A feature of television in my youth was the scheduling of what were known as ‘nature’ programmes at an hour when a respectable Scots family would be attacking a high tea.
You would be contemplating a slice of Lorne sausage when the screen would display an antelope meeting an unfortunate end….hyenas going about their unpleasant business would accompany a helping of salmon….even reaching for a potato scone had its risks…
I am sure that warble flies were featured too – how could the BBC resist? – but I had never in all my puff thought that I would come across the human version, the bot fly.
This delightful character captures a mosquito, lays its eggs on it and messes off. The mozzy then bites a human – or other species – and the bot fly eggs enter the wound thus caused.
The eggs then develop under the skin of the host for eight weeks before emerging to pupate.
Sounds innocent doesn’t it and, what is more, the thing exudes a sort of antibiotic which prevents the wound from becoming infected as an infected wound will kill the larva.
I have had one of these delightful visitors myself…and can assure you that it is far from innocent. The damned thing itches like hell and wriggles about like a underclad cabaret dancer seeking a hefty tip.

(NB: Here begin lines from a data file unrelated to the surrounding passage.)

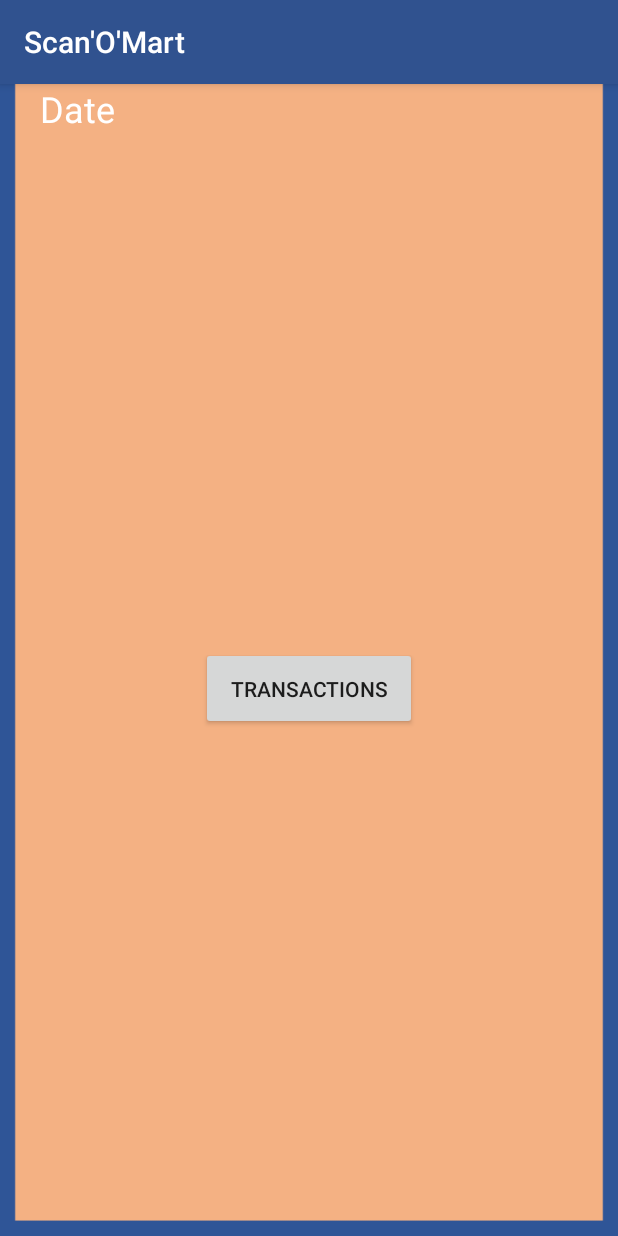
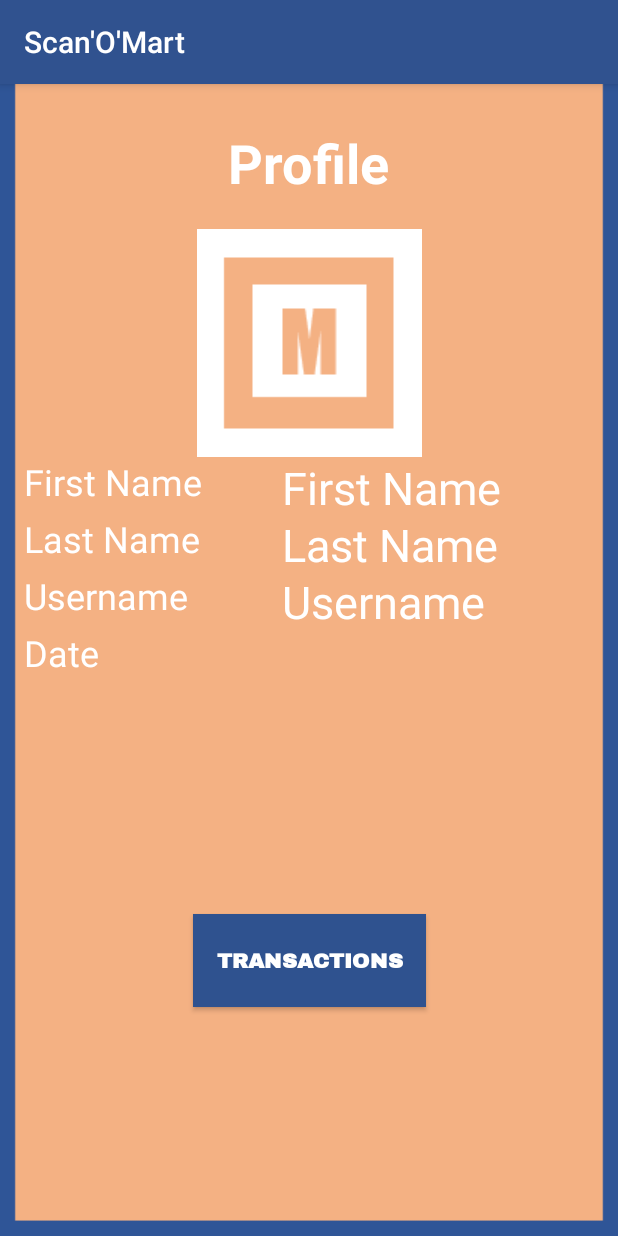
Before and after one commit to ampzord/FEUP-CMOV-Supermarket, an Android app: the ProfileActivity screen opened directly, with no data from a screen before it, on a phone screen of 412 x 824 dp. Run offline under Robolectric (Android 15) with nearby library versions, the phone set to English and light mode, and no system bars; our stand-ins replace Volley; network calls fail.

Commit message:
fixes and paddings

```diff
--- a/AndroidProject/app/src/main/res/layout/activity_login.xml
+++ b/AndroidProject/app/src/main/res/layout/activity_login.xml
@@ -89,9 +89,8 @@
         android:layout_width="275dp"
         android:layout_height="58dp"
         android:ems="10"
-        android:hint="@string/hint_username"
+        android:hint="username"
         android:inputType="textPersonName"
-        android:text="fgh"
         android:textColor="@android:color/white"
         android:textSize="24sp"
         app:layout_constraintBottom_toTopOf="@+id/login_password"
@@ -109,7 +108,6 @@
         android:ems="10"
         android:hint="@string/hint_password"
         android:inputType="textPassword"
-        android:text="123"
         android:textColor="@android:color/white"
         android:textSize="24sp"
         app:layout_constraintBottom_toTopOf="@+id/bt_send_login"
--- a/AndroidProject/app/src/main/res/layout/activity_menu.xml
+++ b/AndroidProject/app/src/main/res/layout/activity_menu.xml
@@ -144,7 +144,6 @@
         android:layout_width="165dp"
         android:layout_height="41dp"
         android:layout_marginTop="50dp"
-        android:background="#2F528F"
         android:dropDownSelector="@android:color/white"
         app:layout_constraintBottom_toTopOf="@+id/coupons_button"
         app:layout_constraintEnd_toEndOf="parent"
--- a/AndroidProject/app/src/main/res/layout/activity_profile.xml
+++ b/AndroidProject/app/src/main/res/layout/activity_profile.xml
@@ -5,8 +5,8 @@
     android:id="@+id/relativeLayout"
     android:layout_width="match_parent"
     android:layout_height="match_parent"
+    android:background="@drawable/regular_background"
     android:orientation="vertical"
-    android:background="@drawable/regular_background"
     tools:context=".activities.LandingPageActivity">
 
 
@@ -14,28 +14,27 @@
         android:id="@+id/imageView2"
         android:layout_width="wrap_content"
         android:layout_height="wrap_content"
-        android:layout_marginBottom="20dp"
-        app:layout_constraintBottom_toTopOf="@+id/textView"
+        android:layout_marginTop="20dp"
         app:layout_constraintEnd_toEndOf="parent"
-        app:layout_constraintHorizontal_bias="0.498"
         app:layout_constraintStart_toStartOf="parent"
+        app:layout_constraintTop_toBottomOf="@+id/textView3"
         app:srcCompat="@drawable/logo" />
 
     <TextView
         android:id="@+id/textView3"
         android:layout_width="wrap_content"
         android:layout_height="wrap_content"
+        android:layout_marginTop="28dp"
         android:text="Profile"
         android:textColor="@android:color/white"
         android:textSize="36sp"
         android:textStyle="bold"
-        app:layout_constraintBottom_toTopOf="@+id/imageView2"
         app:layout_constraintEnd_toEndOf="parent"
         app:layout_constraintStart_toStartOf="parent"
         app:layout_constraintTop_toTopOf="parent" />
 
     <TextView
-        android:id="@+id/textView20"
+        android:id="@+id/profile_date"
         android:layout_width="224dp"
         android:layout_height="38dp"
         android:text=""
@@ -43,103 +42,97 @@
         android:textColor="@android:color/white"
         android:textSize="30sp"
         app:layout_constraintEnd_toEndOf="parent"
-        tools:layout_editor_absoluteY="543dp" />
+        app:layout_constraintTop_toBottomOf="@+id/profile_username" />
 
     <TextView
-        android:id="@+id/textView"
+        android:id="@+id/profile_first_name"
         android:layout_width="224dp"
         android:layout_height="38dp"
-        android:layout_marginBottom="20dp"
         android:text="@string/text_first_name"
         android:textAlignment="viewStart"
         android:textColor="@android:color/white"
         android:textSize="30sp"
-        app:layout_constraintBottom_toTopOf="@+id/textView2"
-        app:layout_constraintEnd_toEndOf="parent" />
+        app:layout_constraintEnd_toEndOf="parent"
+        app:layout_constraintTop_toBottomOf="@+id/imageView2" />
+
+    <TextView
+        android:id="@+id/profile_last_name"
+        android:layout_width="224dp"
+        android:layout_height="38dp"
+        android:text="@string/text_last_name"
+        android:textAlignment="viewStart"
+        android:textColor="@android:color/white"
+        android:textSize="30sp"
+        app:layout_constraintEnd_toEndOf="parent"
+        app:layout_constraintTop_toBottomOf="@+id/profile_first_name" />
+
+    <TextView
+        android:id="@+id/textView27"
+        android:layout_width="134dp"
+        android:layout_height="38dp"
+        android:layout_marginStart="16dp"
+        android:text="Date"
+        android:textColor="@android:color/white"
+        android:textSize="24sp"
+        app:layout_constraintStart_toStartOf="parent"
+        app:layout_constraintTop_toBottomOf="@+id/textView23" />
+
+    <TextView
+        android:id="@+id/textView23"
+        android:layout_width="134dp"
+        android:layout_height="38dp"
+        android:layout_marginStart="16dp"
+        android:text="Username"
+        android:textColor="@android:color/white"
+        android:textSize="24sp"
+        app:layout_constraintStart_toStartOf="parent"
+        app:layout_constraintTop_toBottomOf="@+id/textView22" />
 
     <TextView
         android:id="@+id/textView21"
         android:layout_width="134dp"
         android:layout_height="38dp"
-        android:layout_marginEnd="1dp"
-        android:layout_marginBottom="20dp"
+        android:layout_marginStart="16dp"
         android:text="First Name"
         android:textColor="@android:color/white"
         android:textSize="24sp"
-        app:layout_constraintBottom_toTopOf="@+id/textView22"
-        app:layout_constraintEnd_toStartOf="@+id/textView"
-        app:layout_constraintStart_toStartOf="parent" />
+        app:layout_constraintStart_toStartOf="parent"
+        app:layout_constraintTop_toBottomOf="@+id/imageView2" />
 
     <TextView
         android:id="@+id/textView22"
         android:layout_width="134dp"
         android:layout_height="38dp"
-        android:layout_marginEnd="1dp"
-        android:layout_marginBottom="52dp"
+        android:layout_marginStart="16dp"
         android:text="Last Name"
         android:textColor="@android:color/white"
         android:textSize="24sp"
-        app:layout_constraintBottom_toTopOf="@+id/textView23"
-        app:layout_constraintEnd_toStartOf="@+id/textView2"
-        app:layout_constraintStart_toStartOf="parent" />
+        app:layout_constraintStart_toStartOf="parent"
+        app:layout_constraintTop_toBottomOf="@+id/textView21" />
 
     <TextView
-        android:id="@+id/textView2"
+        android:id="@+id/profile_username"
         android:layout_width="224dp"
         android:layout_height="38dp"
-        android:layout_marginBottom="52dp"
-        android:text="@string/text_last_name"
-        android:textAlignment="viewStart"
-        android:textColor="@android:color/white"
-        android:textSize="30sp"
-        app:layout_constraintBottom_toTopOf="@+id/textView19"
-        app:layout_constraintEnd_toEndOf="parent" />
-
-    <TextView
-        android:id="@+id/textView23"
-        android:layout_width="134dp"
-        android:layout_height="38dp"
-        android:layout_marginEnd="1dp"
-        android:layout_marginBottom="68dp"
-        android:text="Username"
-        android:textColor="@android:color/white"
-        android:textSize="24sp"
-        app:layout_constraintBottom_toTopOf="@+id/textView27"
-        app:layout_constraintEnd_toStartOf="@+id/textView19"
-        app:layout_constraintStart_toStartOf="parent" />
-
-    <TextView
-        android:id="@+id/textView27"
-        android:layout_width="134dp"
-        android:layout_height="38dp"
-        android:layout_marginEnd="1dp"
-        android:text="Date"
-        android:textColor="@android:color/white"
-        android:textSize="24sp"
-        app:layout_constraintEnd_toStartOf="@+id/textView20"
-        app:layout_constraintStart_toStartOf="parent"
-        tools:layout_editor_absoluteY="543dp" />
-
-    <TextView
-        android:id="@+id/textView19"
-        android:layout_width="224dp"
-        android:layout_height="38dp"
-        android:layout_marginBottom="68dp"
         android:text="@string/text_username"
         android:textAlignment="viewStart"
         android:textColor="@android:color/white"
         android:textSize="30sp"
-        app:layout_constraintBottom_toTopOf="@+id/textView20"
-        app:layout_constraintEnd_toEndOf="parent" />
+        app:layout_constraintEnd_toEndOf="parent"
+        app:layout_constraintTop_toBottomOf="@+id/profile_last_name" />
 
     <Button
         android:id="@+id/bt_past_transactions"
-        android:layout_width="144dp"
-        android:layout_height="55dp"
+        android:layout_width="155dp"
+        android:layout_height="62dp"
+        android:background="#2F528F"
+        android:fontFamily="@font/archivo_black"
         android:text="Transactions"
+        android:textColor="@android:color/white"
+        android:textStyle="bold"
         app:layout_constraintBottom_toBottomOf="parent"
         app:layout_constraintEnd_toEndOf="parent"
         app:layout_constraintStart_toStartOf="parent"
-        app:layout_constraintTop_toBottomOf="@+id/textView20" />
+        app:layout_constraintTop_toBottomOf="@+id/profile_date" />
 
 </androidx.constraintlayout.widget.ConstraintLayout>
```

The local advice is to place a chunk of meat over the wound, stick it on with plaster and wait for the brute to emerge into the meat, but having apocalyptic visions of said meat rotting in situ given tropical conditions, I went to the local clinic instead.
Ah, you need Nurse Evelyn!
Nurse Evelyn seems to be the specialist in everything…
Electrocardiograms? Nurse Evelyn.
Gangrene? Nurse Evelyn.
Bot fly? Nurse Evelyn.
I was summoned to her office and indicated the affected area which was seized in a grip which would rouse envy in a banker foreclosing on a widow and gave up its larva – an unattractive, bloated sort of thing which met its end in the waters of the loo next door.
Unfortunately I was not the only sufferer.
Poor Bunter acquired a mass of the things in his paw, hind legs and tail which defied all the efforts of Danilo to extract them so we took him to the vet.
No effete European customs like making an appointment here: no, the vet, like other professionals, indicates when he will arrive in his office and you form a queue.
Fine for the lawyer, the accountant and the doctor where those present watch the waiting room television, chat or sing as takes their fancy: not so fine for the vet where wary owners laager up in his car park and keep a close eye on potential queue jumpers.
Leo, forgot this cultural feature when refusing an offer of the morning surgery and plumping for the afternoon instead.
We are in the rainy season. It is fine and sunny until noon at which point the clouds open releasing thunder, lightning and torrential rain: no one in their right mind ventures forth unless compelled by necessity which is why, driving up to town, we gave a lift to Don Jose whose need for illicit liquor – guaro – was imperative, having overslept after his previous night’s lucubrations thus missing the noon deadline.
We were early. The car park was empty. The rain bucketed down.
The Men decided to go in search of materials for the house and I waited in the car with Bunter whose normal genial expression had taken on a wary air as he recognised the area.
Bunter does not like visiting the vet.
Bunter objects strongly to so doing .
Still, The Men would return shortly and we would bundle him in between us…
Except that at that point the vet arrived.
Did I wait for The Men to appear and risk a queue forming or did I take Bunter to his office there and then?
If you think it is easy to remove some forty kilos of recalcitrant dog from a car then I suggest that you go about it yourself.
I felt like a cross between Lacoon wrestling the sea serpents and Alice handling the pig baby as, risking a hernia, I dragged him into my arms and staggered to the office.
Ah, said the vet, I wondered how you would manage him…
A general anaesthetic was decided upon to allow a proper examination and it was only when we had him on the table that The Men appeared.
Where were you? We were looking everywhere! You weren’t in the car so we thought you had gone for a walk…
Luckily the vet prevented murder by suggesting that we let him get rid of the larvae so unpleasantness was avoided and matters took their course.
Larvae removed, wounds treated, antibiotic injection, another to inhibit further bot invasion and we left with a bill of about forty quid.
Danilo carried Bunter to the car…in my view a much cushier number than extracting Bunter from said..but there you are. Such is the gender divide.
We encountered Don Jose on the way back.
He had clearly made a start on the contents of his shopping bag but hoisted himself aboard easily enough, careful not to disturb Bunter and asking how things had gone.
Danilo described the problems of getting Bunter into the vet’s office so accurately that I began to wonder if The Men had been holed up somewhere watching it…
Don Jose spoke.
Next time, give him some guaro.
The answer to everything.